Most family photo albums are a form of propaganda…
Propoganda might be a little severe. I come from a family that never took a lot of photos, and of course it was all film, growing up, so the camera didn’t come out too often. The family shoebox is not full of picture perfect shots of smiling and well balanced family portraits, far from it.
Reading Parr’s article, made me think of the shot above. I still remember it – the perfect wrongly timed moment, just before, or after – but not when – when the family was posed. Even the bicycle-horse seems taken off its guard. I love it (though I recall, in the photo, being peeved that the shoot was proceeding without my presence – that’s me bursting into the scene from the background).
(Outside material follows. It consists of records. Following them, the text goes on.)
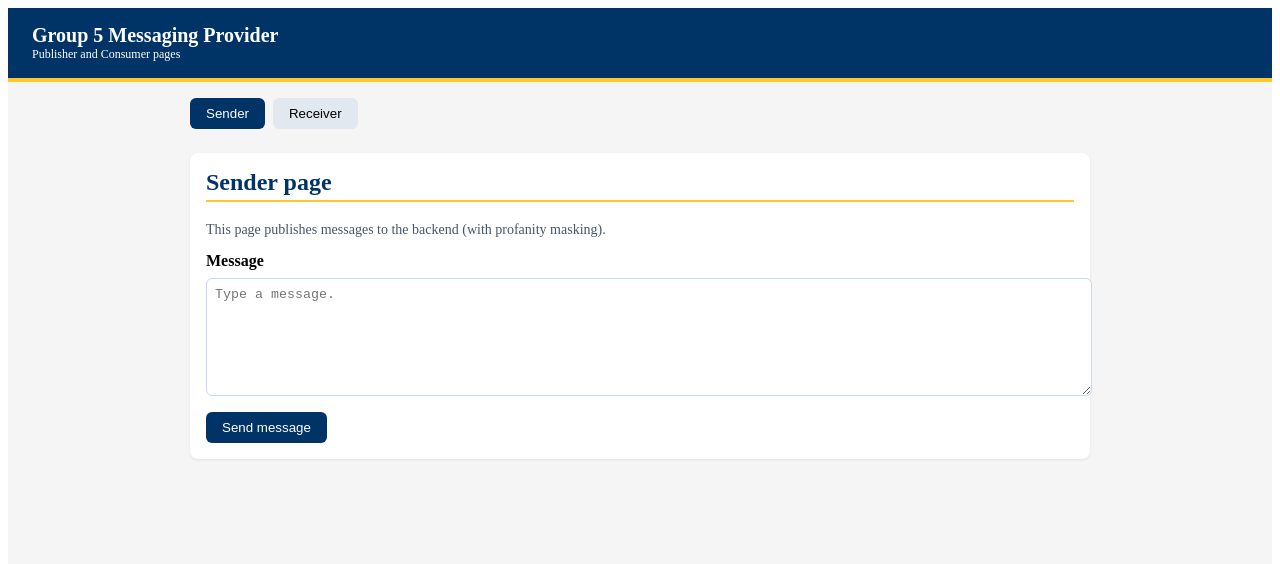
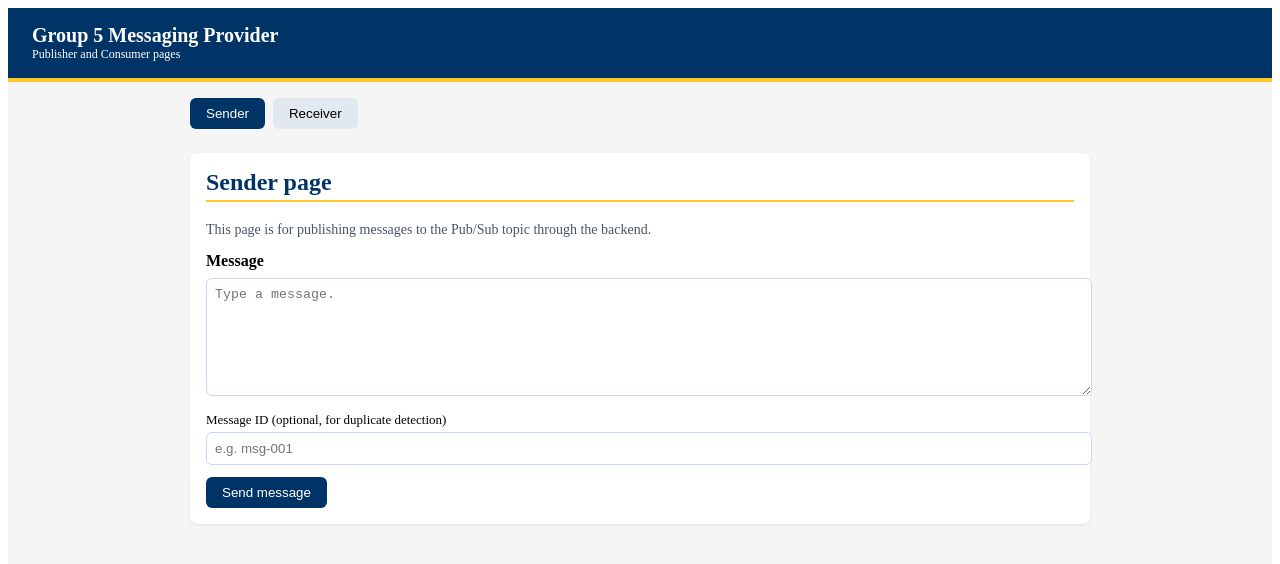
Before and after one commit to AdamChap94/IS-4880-Capstone-Project, a React (Vite) app in the folder frontend/: page / in a window 1280 px wide. Shown: the top 564 px of the page. Built offline with nearby package versions, Linux system fonts and the light colour scheme; no server answers.

Commit message:
Update arc.app.jsx

```diff
--- a/frontend/src/arc.app.jsx
+++ b/frontend/src/arc.app.jsx
@@ -66,10 +66,11 @@ export default function App() {
 
 function SenderPage({ brandBlue, brandGold }) {
   const [message, setMessage] = useState("");
+  const [messageId, setMessageId] = useState("");
   const [loading, setLoading] = useState(false);
   const [feedback, setFeedback] = useState("");
 
-  async function send() {
+  const send = async () => {
     if (!message.trim()) {
       setFeedback("Message cannot be empty.");
       return;
@@ -77,11 +78,14 @@ function SenderPage({ brandBlue, brandGold }) {
     setLoading(true);
     setFeedback("");
     try {
-      // Correct endpoint + shape expected by backend
+      // include messageId in attributes if provided
+      const body = { data: message, attributes: {} };
+      if (messageId.trim()) body.attributes.messageId = messageId.trim();
+
       const res = await fetch(`${API_BASE}/api/messages`, {
         method: "POST",
         headers: { "Content-Type": "application/json" },
-        body: JSON.stringify({ data: message }),
+        body: JSON.stringify(body),
       });
 
       if (!res.ok) {
@@ -90,13 +94,14 @@ function SenderPage({ brandBlue, brandGold }) {
       } else {
         setFeedback("Message published.");
         setMessage("");
+        setMessageId("");
       }
-    } catch {
+    } catch (err) {
       setFeedback("Network error while publishing.");
     } finally {
       setLoading(false);
     }
-  }
+  };
 
   return (
     <div
@@ -118,7 +123,7 @@ function SenderPage({ brandBlue, brandGold }) {
         Sender page
       </h2>
       <p style={{ color: "#475569", fontSize: 14 }}>
-        This page publishes messages to the backend (with profanity masking).
+        This page is for publishing messages to the Pub/Sub topic through the backend.
       </p>
 
       <label style={{ display: "block", marginBottom: 8, fontWeight: 600 }}>
@@ -137,6 +142,26 @@ function SenderPage({ brandBlue, brandGold }) {
         value={message}
         onChange={(e) => setMessage(e.target.value)}
       />
+
+      {/* Message ID input */}
+      <div style={{ display: "flex", gap: 12, marginBottom: 12 }}>
+        <div style={{ flex: 1 }}>
+          <label style={{ display: "block", fontSize: 13, marginBottom: 4 }}>
+            Message ID (optional, for duplicate detection)
+          </label>
+          <input
+            style={{
+              width: "100%",
+              padding: 8,
+              borderRadius: 6,
+              border: "1px solid #cbd5f5",
+            }}
+            value={messageId}
+            onChange={(e) => setMessageId(e.target.value)}
+            placeholder="e.g. msg-001"
+          />
+        </div>
+      </div>
 
       <button
         onClick={send}
```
Now I’m told there exists “smile” software – which recognizes the pixels of frowns and corrects them (!) But I suppose with the ease of the digital age it’s also possible to go too far the other way – I can imagine future photo albums of nothing but fragmented body parts, domestic life documented ad nauseam, junior runs amok with his 20 megapixel camera-phone, bent on exposing the seedy underside of all things family – or in its absence, embellishing images with other software – now there’s an idea… click here to insert gaping yawn, cut + paste bawling infant, etc. tagging it all and exposing it to the world and clicking on “share…”.
In the end, what’s wrong with a little propaganda? I mean, we all maintain small pretexts of various sorts in our daily lives. That’s part of who we are. The politics of representation have never been clean, anyway. At the very least, it keeps our observation skills sharp, makes us question what the real story was there.